Structured diff data:
************

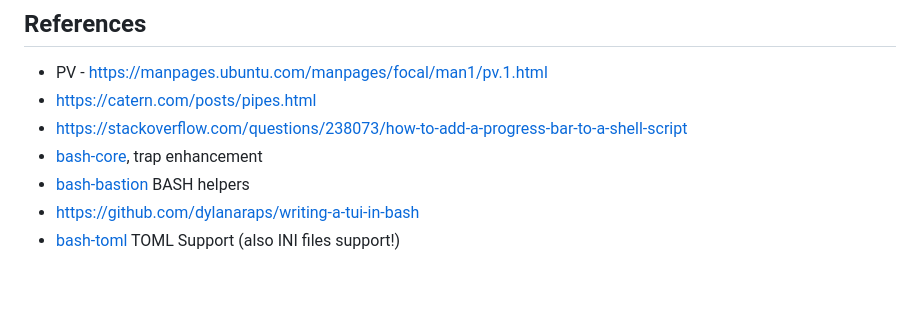
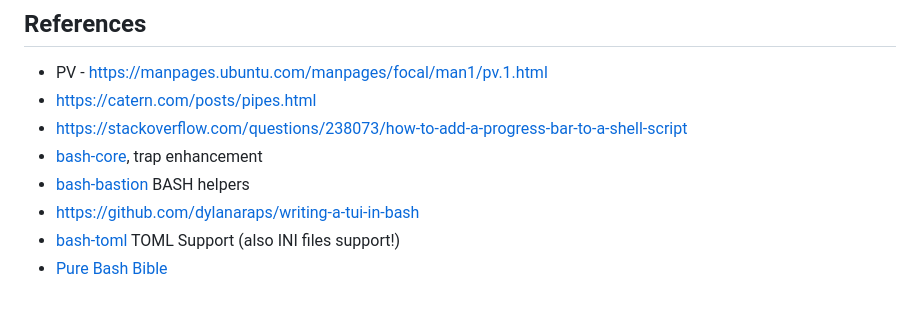
Before and after one commit to OleksandrKucherenko/e-bash, a Markdown page: README.md, the part around the change. GitHub-like rendering.

Commit message:
wip: more references

```diff
--- a/README.md
+++ b/README.md
@@ -634,3 +634,4 @@ demos/demo.emojis.sh
 - [bash-bastion](https://github.com/bash-bastion) BASH helpers
 - https://github.com/dylanaraps/writing-a-tui-in-bash
 - [bash-toml](https://github.com/bash-bastion/bash-toml) TOML Support (also INI files support!)
+- [Pure Bash Bible](https://github.com/dylanaraps/pure-bash-bible)
```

************

- _What the exercise asks_: Each entry needs to be returned verbatim, with its pictures left out.

- _Response to the task_:
Before and after one commit to OleksandrKucherenko/e-bash, a Markdown page: README.md, the part around the change. GitHub-like rendering.

Commit message:
wip: more references

```diff
--- a/README.md
+++ b/README.md
@@ -634,3 +634,4 @@ demos/demo.emojis.sh
 - [bash-bastion](https://github.com/bash-bastion) BASH helpers
 - https://github.com/dylanaraps/writing-a-tui-in-bash
 - [bash-toml](https://github.com/bash-bastion/bash-toml) TOML Support (also INI files support!)
+- [Pure Bash Bible](https://github.com/dylanaraps/pure-bash-bible)
```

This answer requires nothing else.